* [INFORMATION]
****

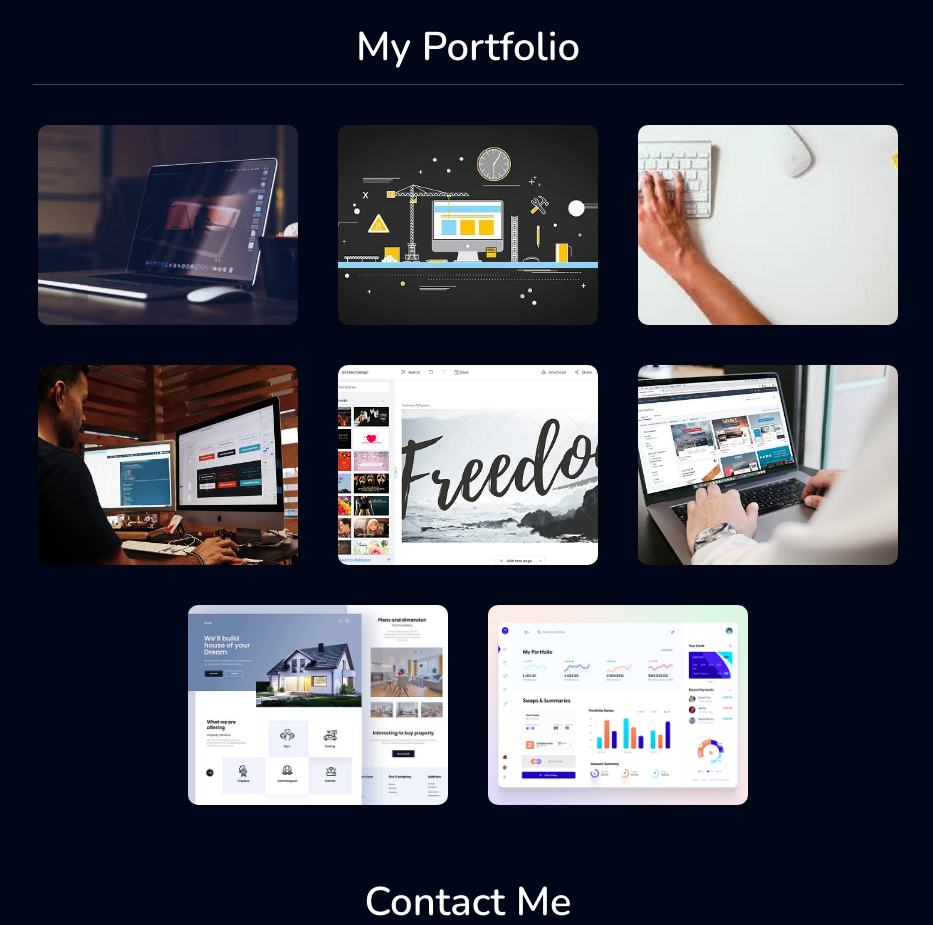
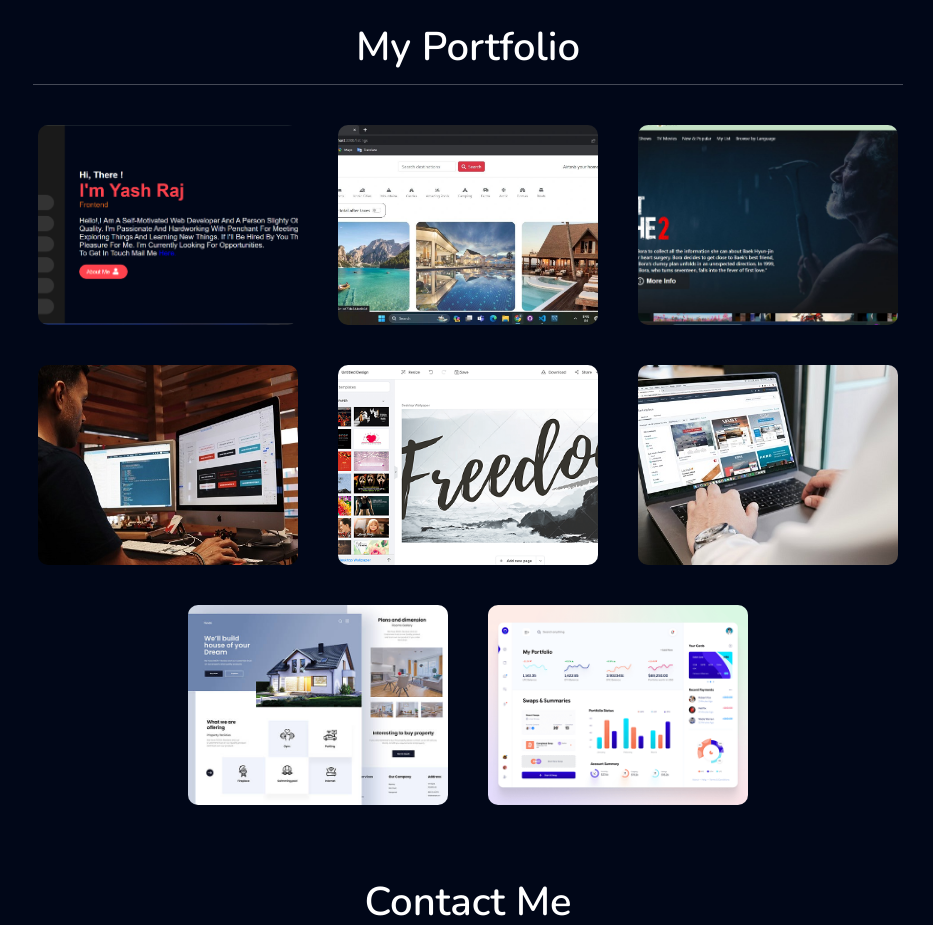
Before and after one commit to Yaahrit/portfolio, a website: page public/index.html in a window 1280 px wide. Shown: the part 3200-4125 px from the top of the page, without its empty margins (347-1280 px from the left). Drawn offline with nearby package versions, Linux system fonts and the light colour scheme.

Commit message:
adding some images

```diff
--- a/public/index.html
+++ b/public/index.html
@@ -184,14 +184,12 @@
         <ul class="skills-list">
           <li class="skills-item">
             <div class="wrapper">
-              <!-- <h3 class="skills-title">CSS</h3> -->
               <img class="skills-image" src="images/css.png" alt="CSS Image" />
             </div>
           </li>
 
           <li class="skills-item">
             <div class="wrapper">
-              <!-- <h3 class="skills-title">React</h3> -->
               <img
                 class="skills-image"
                 src="images/react.png"
@@ -202,7 +200,6 @@
 
           <li class="skills-item">
             <div class="wrapper">
-              <!-- <h3 class="skills-title">HTML</h3> -->
               <img
                 class="skills-image"
                 src="images/html.png"
@@ -213,7 +210,6 @@
 
           <li class="skills-item">
             <div class="wrapper">
-              <!-- <h3 class="skills-title">Bootstrap</h3> -->
               <img
                 class="skills-image"
                 src="images/bootstrap.png"
@@ -224,14 +220,12 @@
 
           <li class="skills-item">
             <div class="wrapper">
-              <!-- <h3 class="skills-title">PHP</h3> -->
               <img class="skills-image" src="images/php1.jpg" alt="PHP Image" />
             </div>
           </li>
 
           <li class="skills-item">
             <div class="wrapper">
-              <!-- <h3 class="skills-title">JavaScript</h3> -->
               <img
                 class="skills-image"
                 src="images/js.jpg"
@@ -241,7 +235,6 @@
           </li>
           <li class="skills-item">
             <div class="wrapper">
-              <!-- <h3 class="skills-title">Java</h3> -->
               <img
                 class="skills-image"
                 src="images/java.jpg"
@@ -251,19 +244,16 @@
           </li>
           <li class="skills-item">
             <div class="wrapper">
-              <!-- <h3 class="skills-title">C</h3> -->
               <img class="skills-image" src="images/c.jpg" alt="C Image" />
             </div>
           </li>
           <li class="skills-item">
             <div class="wrapper">
-              <!-- <h3 class="skills-title">C++</h3> -->
               <img class="skills-image" src="images/c++.jpg" alt="C++ Image" />
             </div>
           </li>
           <li class="skills-item">
             <div class="wrapper">
-              <!-- <h3 class="skills-title">C++</h3> -->
               <img
                 class="skills-image"
                 src="images/python.png"
@@ -282,27 +272,33 @@
 
       <div class="box-container">
         <div class="box">
-          <img src="images/1.jpeg" alt="" />
+          <a href="https://github.com/Yaahrit/portfolio"
+            ><img src="images/proj.png" alt=""
+          /></a>
         </div>
 
         <div class="box">
-          <img src="images/2.jpg" alt="" />
+          <a href="https://github.com/Yaahrit/Wanderland"
+            ><img src="images/proj1.jpeg" alt=""
+          /></a>
         </div>
 
         <div class="box">
-          <img src="images/3.jpg" alt="" />
+          <a href="https://github.com/Yaahrit/netflix"
+            ><img src="images/proj2.jpeg" alt=""
+          /></a>
         </div>
 
         <div class="box">
-          <img src="images/4.jpg" alt="" />
+          <a><img src="images/4.jpg" alt="" /></a>
         </div>
 
         <div class="box">
-          <img src="images/5.png" alt="" />
+          <a><img src="images/5.png" alt="" /></a>
         </div>
 
         <div class="box">
-          <img src="images/6.jpg" alt="" />
+          <a><img src="images/6.jpg" alt="" /></a>
         </div>
         <div class="box">
           <img src="images/7.jpg" alt="" />
```
Also changed, not shown: public/images/proj.png (added), public/images/proj1.jpeg (added), public/images/proj2.jpeg (added).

****

* [WHAT THE TASK REQUIRES]
Search the data above for the word "title", then gather each line in which it appears.

* [SOLUTION TO THE EXERCISE]
-              <!-- <h3 class="skills-title">CSS</h3> -->
-              <!-- <h3 class="skills-title">React</h3> -->
-              <!-- <h3 class="skills-title">HTML</h3> -->
-              <!-- <h3 class="skills-title">Bootstrap</h3> -->
-              <!-- <h3 class="skills-title">PHP</h3> -->
-              <!-- <h3 class="skills-title">JavaScript</h3> -->
-              <!-- <h3 class="skills-title">Java</h3> -->
-              <!-- <h3 class="skills-title">C</h3> -->
-              <!-- <h3 class="skills-title">C++</h3> -->
-              <!-- <h3 class="skills-title">C++</h3> -->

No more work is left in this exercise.